By Jason Carlson
Don’t all religions lead to God? Isn’t one faith as good as another? Isn’t it arrogant to say that only one religion leads to salvation? These are some common questions that people in our pluralistic world are wrestling with today. In a world full of religious options, many people of goodwill, including Evangelical Christians, have trouble with the idea that there would only be one way to enter into a saving relationship with God. However, this is exactly what God’s word tells us; salvation is only found in a relationship with Jesus Christ (Acts 4:12; John 14:6).
The problem that many Christians often face when communicating this biblical truth, is that many non-Christians will simply reply, “but I don’t believe the Bible”. So, how can we as Christians convey this critical biblical truth to people who don’t necessarily accept the scriptures as God’s word? This is where a simple little philosophical argument can be extremely helpful; it’s called the “Law of Non-Contradiction”.
In the philosophical discipline of Logic, there are numerous rules that govern the process of forming a coherent and rational argument. One of these rules is the Law of Non-Contradiction. The Law of Non-Contradiction formally stated is that “A cannot be non-A”. In plain language, this simply means that something that is true cannot be anything but that thing which is true. For example, if it is true that Jason Carlson alone wrote this article, nobody but Jason Carlson could have written this article. Either Jason Carlson alone wrote it or he did not. To say that Jason Carlson and Jane Doe both individually wrote this article would be a violation of the Law of Non-Contradiction.
When it comes to the questions of religious pluralism and promoting the Christian claim of exclusivity (salvation is found in Jesus Christ alone), the Law of Non-Contradiction can serve as a valuable resource in a Christian’s apologetic tool-box. Here’s how it works:
All religions in the world make absolute truth claims regarding the way to salvation…
- Christians proclaim that salvation comes by grace through faith in Jesus Christ.

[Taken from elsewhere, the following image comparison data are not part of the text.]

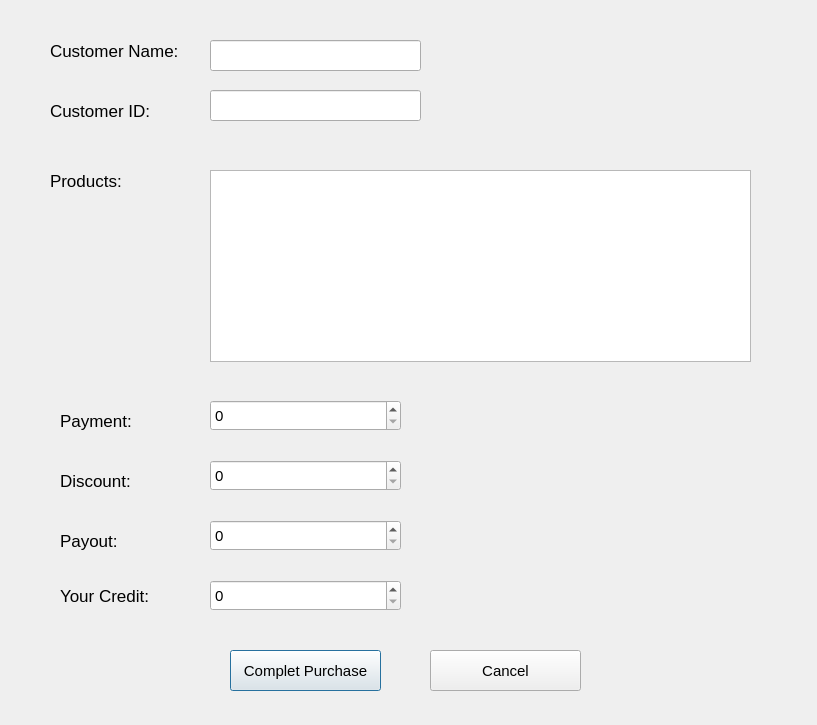
The window that source/customer_invoice.ui (NimaMousavian/FBT-Market-Management-Application) describes before a commit, drawn with Qt 5.
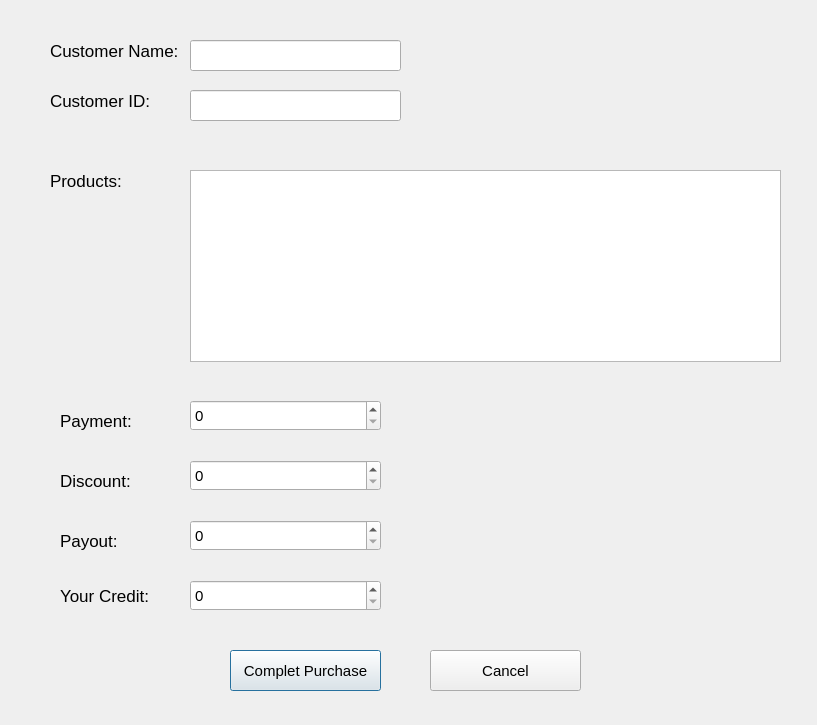
The same window after the commit.

Commit message: customer add to cart and purchase almost complete, one step remaining

What changed in the file:
```diff
--- a/source/customer_invoice.ui
+++ b/source/customer_invoice.ui
@@ -18,7 +18,7 @@
     <rect>
      <x>50</x>
      <y>30</y>
-     <width>161</width>
+     <width>141</width>
      <height>41</height>
     </rect>
    </property>
@@ -106,7 +106,7 @@
   <widget class="QLineEdit" name="name_le">
    <property name="geometry">
     <rect>
-     <x>210</x>
+     <x>190</x>
      <y>40</y>
      <width>211</width>
      <height>31</height>
@@ -121,7 +121,7 @@
   <widget class="QSpinBox" name="payment_spin">
    <property name="geometry">
     <rect>
-     <x>210</x>
+     <x>190</x>
      <y>400</y>
      <width>191</width>
      <height>31</height>
@@ -139,7 +139,7 @@
   <widget class="QSpinBox" name="discount_spin">
    <property name="geometry">
     <rect>
-     <x>210</x>
+     <x>190</x>
      <y>460</y>
      <width>191</width>
      <height>31</height>
@@ -157,7 +157,7 @@
   <widget class="QSpinBox" name="payout_spin">
    <property name="geometry">
     <rect>
-     <x>210</x>
+     <x>190</x>
      <y>520</y>
      <width>191</width>
      <height>31</height>
@@ -176,8 +176,8 @@
    <property name="geometry">
     <rect>
      <x>50</x>
-     <y>100</y>
-     <width>141</width>
+     <y>90</y>
+     <width>111</width>
      <height>21</height>
     </rect>
    </property>
@@ -193,7 +193,7 @@
   <widget class="QLineEdit" name="id_le">
    <property name="geometry">
     <rect>
-     <x>210</x>
+     <x>190</x>
      <y>90</y>
      <width>211</width>
      <height>31</height>
@@ -208,9 +208,9 @@
   <widget class="QTableWidget" name="products_table">
    <property name="geometry">
     <rect>
-     <x>210</x>
+     <x>190</x>
      <y>170</y>
-     <width>541</width>
+     <width>591</width>
      <height>192</height>
     </rect>
    </property>
@@ -272,7 +272,7 @@
   <widget class="QSpinBox" name="credit_spin">
    <property name="geometry">
     <rect>
-     <x>210</x>
+     <x>190</x>
      <y>580</y>
      <width>191</width>
      <height>31</height>
```
The commit also changes 3 other files.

- Hindus claim that salvation (liberation) is achieved when a person transcends this world of illusion by building up enough positive karma (good works) to escape the cycle of reincarnation.
- Muslims state that the possibility of salvation* results from submitting one’s life to Allah and faithfully carrying-out the Five Pillars of Islam.
- Buddhists say that salvation (Nirvana) is the result of detaching one’s self from the desires of the physical, material world.
Each of the world’s religions claims to promote the true path to salvation, but each of these religions provides a distinct and contrary path from all of the others. Thus, one of these paths to salvation is true, or none of them are true, but they cannot all be true at the same time; this would be a violation of the Law of Non-Contradiction.
For the Christian who uses this apologetic argument in response to the questions of religious pluralism and to promote the Christian claim of exclusivity, it is important to understand that this argument does not prove that Jesus is the one true path to salvation. What this argument demonstrates is that from a philosophical standpoint, it is irrational to claim that all religions are equally valid paths to salvation. The idea of religious pluralism (“all roads lead to God”) is philosophically invalid according to the Law of Non-Contradiction.
In order to show that Jesus Christ is the one true way to salvation, Christians must be ready (1 Peter 3:15) with other apologetic tools: arguments for the historicity of Jesus Christ, the reliability of the gospels, and the resurrection of Jesus Christ, etc. There are terrific reasons for believing each of those truths; however, we will have to save those for another posting.
*In Islam there is no certainty of salvation. Allah, the god of Islam, is capricious by nature and therefore even the most devout Muslim has no certainty of salvation. The only certainty of salvation in Islam is to die as a martyr in Jihad or holy war.